I felt Jesus asking me that question recently. I was sitting in church listening as the gospel was read from Mark 8:29, and the question from the Scripture, “But what about you?” he asked, seemed personally pointed to me. The rest of the verse says, “Who do you say that I am? Peter answered, You are the Christ.” Of course I knew the answer to that question. Unlike those mentioned in the gospel message, I do not think that Jesus Christ was John the Baptist, Elijah, or even one of the prophets. I, like Peter, say that He is the Christ. And by that I mean that He is the Son of God that was promised through the prophets.
So why the sudden pop quiz in church that Sunday? I could sense in my spiritalmost immediately that the question was given because Jesus knew my thoughtsas I sat in church. My head was peppered with the problems that plagued me. Mymind was swirling with potential disasters, and I sat in church, half-way listeningto the message and mostly muddled with mind-bending personal realities that seemedlike riddles that had no answers.
It was just at that moment I felt the presence of God enter into the chaos ofmy mind and ask this important question. He didn’t ask because He didn’tthink I knew the answer. He was certain that I, like Peter, have gotten it right.He knows that the Father has revealed to me that Jesus Christ is my Savior, andI cling to Him and claim the righteousness He has provided for me as my salvation.
God asked me that question because my thoughts were sinking me deeper into a pit. The question was God’s rescue from my fruitless efforts to reason things out that do not have reasonable answers. His question worked.
It stopped my brain’s chaotic activity and focused my mind on the answer. “You are the Christ, the God of miracles.” And suddenly it hit me: I have worried and pondered and looked at my problems from all angles now, and I still didn’t find a solution. Yet the solution is unaffected by all my ponderings. I needed God’s presence to call me back to sanity and remember where my help comes from.

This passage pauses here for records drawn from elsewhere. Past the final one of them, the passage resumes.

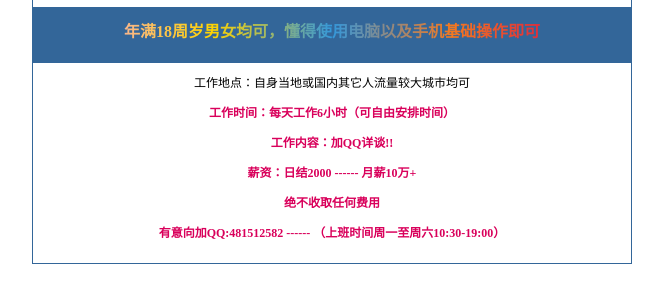
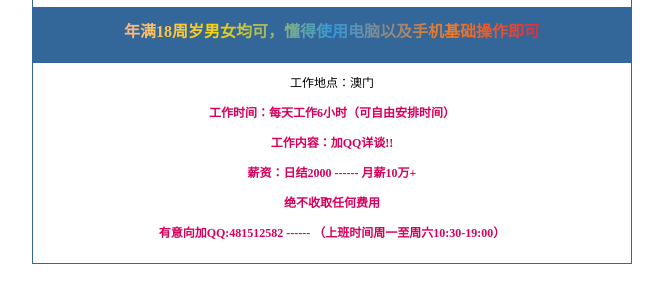
Before and after one commit to xzyfby2020/zp, a plain HTML site: page index.html in a window 1280 px wide. Shown: the part 80-382 px from the top of the page, without its empty margins (308-971 px from the left). Drawn offline with Linux system fonts and the light colour scheme.

Commit message:
Update index.html

```diff
--- a/index.html
+++ b/index.html
@@ -132,7 +132,7 @@ a,a:link,a:visited,a:hover,a:active{
   <div class="masked" style="font-size:16px; text-align:center; margin-bottom:10px; color: #F00; font-weight: bold;">
   年满18周岁男女均可，懂得使用电脑以及手机基础操作即可</div>
 </div>
-<div style="font-size:12px; text-align:center; margin-bottom:10px;">工作地点：自身当地或国内其它人流量较大城市均可</div>
+<div style="font-size:12px; text-align:center; margin-bottom:10px;">工作地点：澳门</div>
 <div style="font-size:12px; text-align:center; margin-bottom:10px; color: #D9005B; font-weight:bold;">
   <p>工作时间：每天工作6小时（可自由安排时间）</p>
     <p> 工作内容：加QQ详谈!!</p>
```
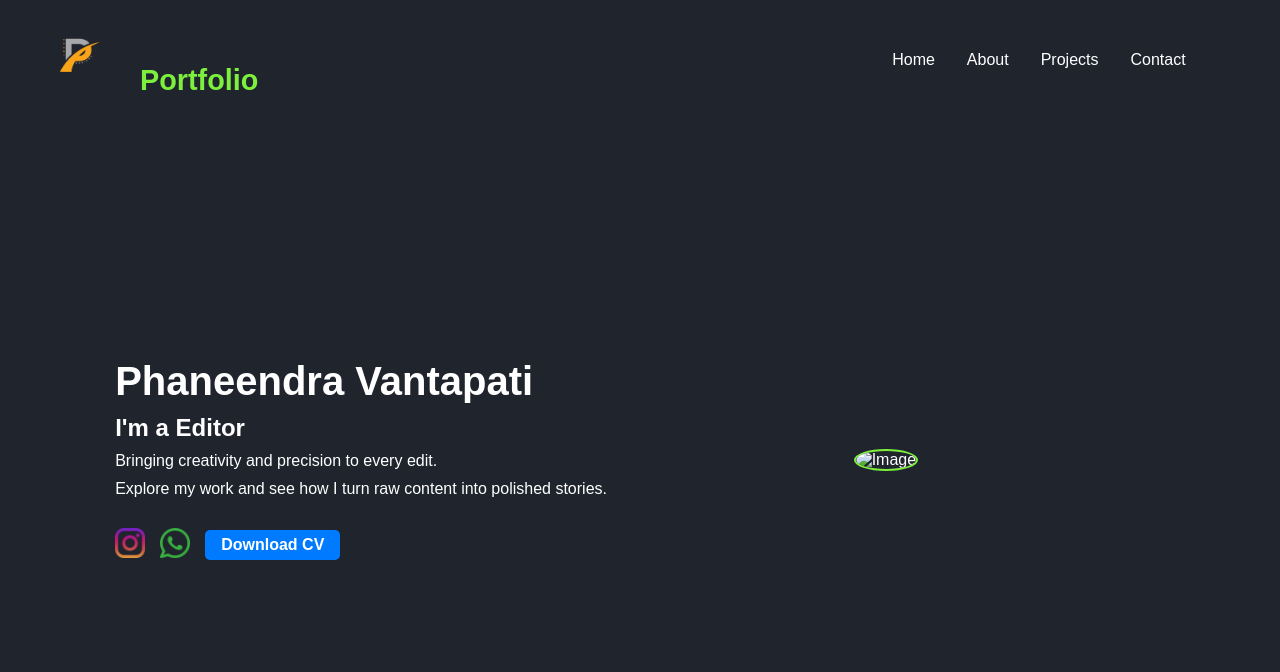
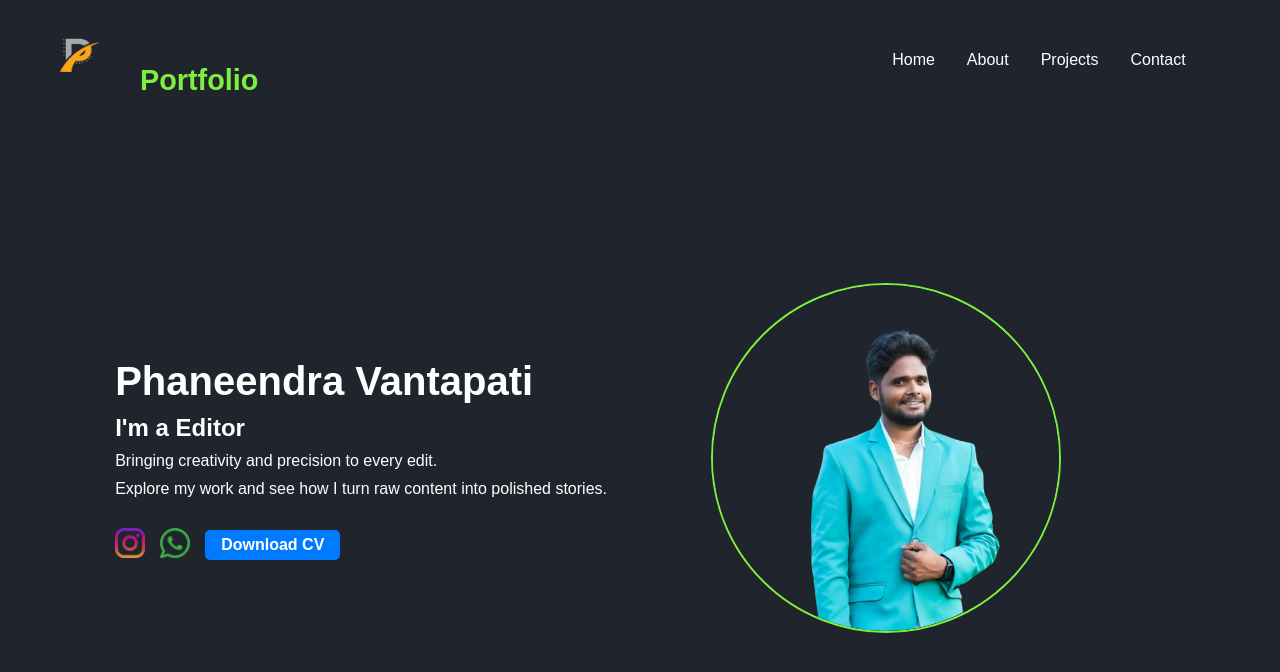
Before and after one commit to joshapmedisetti/Phani_Portfolio_Home_Page, a plain HTML site: page index.html in a window 1280 px wide. Drawn offline with Linux system fonts and the light colour scheme; the site is published under a folder, as on GitHub Pages, so addresses that start at the root find nothing.

Commit message:
Update index.html

```diff
--- a/index.html
+++ b/index.html
@@ -40,7 +40,7 @@
     <div class="home-img">
         <div class="img-box">
             <div class="img-tem">
-                <img class="img1" src="/images/main_img.png" alt="Image">
+                <img class="img1" src="images/main_img.png" alt="Image">
             </div>
         </div>
     </div>
```
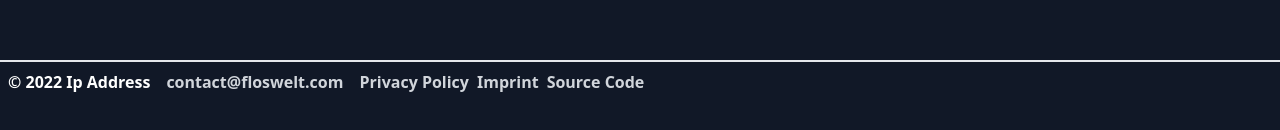
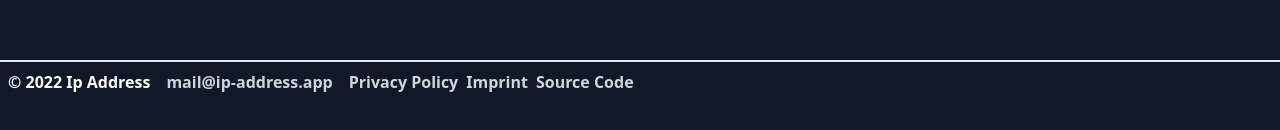
Before and after one commit to FlosWelt/ip-address, a Next.js app: page /privacy in a window 1280 px wide. Shown: the part 520-650 px from the top of the page. Built offline with nearby package versions, Linux system fonts and the light colour scheme.

Commit message:
Add files via upload

```diff
--- a/components/footer.js
+++ b/components/footer.js
@@ -7,8 +7,8 @@ export default function Footer() {
         <div>
         <div className="bg-gray-900 text-white font-semibold border-t-2 sticky bottom-0 2xl:fixed ">
             <h1 className="p-2 inline-block"> © {new Date().getFullYear()} Ip Address</h1>
-            <Link href="mailto:contact@floswelt.com" >
-            <a className="inline-block text-gray-300 hover:text-slate-500 px-2" >contact@floswelt.com</a>
+            <Link href="mailto:mail@ip-address.app" >
+            <a className="inline-block text-gray-300 hover:text-slate-500 px-2" >mail@ip-address.app</a>
             </Link>
             <Link href="/privacy" >
             <a className="inline-block text-gray-300 hover:text-slate-500 px-2" >Privacy Policy</a>
```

And what about you? Who do you say that Jesus is? Perhaps you need to ask yourself that same question God asked me. What is your problem—a person you are trying to change? Who can change people, you or Jesus? Perhaps you need healing—who has the power to heal, you or Jesus? Maybe you are being accused of things you did not do—who can defend you better, you or Jesus? Maybe you are trying to think of new ways to respond to a problem—who has higher thoughts, you or Jesus?
If you find yourself faithless and overwhelmed with your thoughts, ask yourself, “Who or where is Jesus in this situation?” It’s a real brain healer.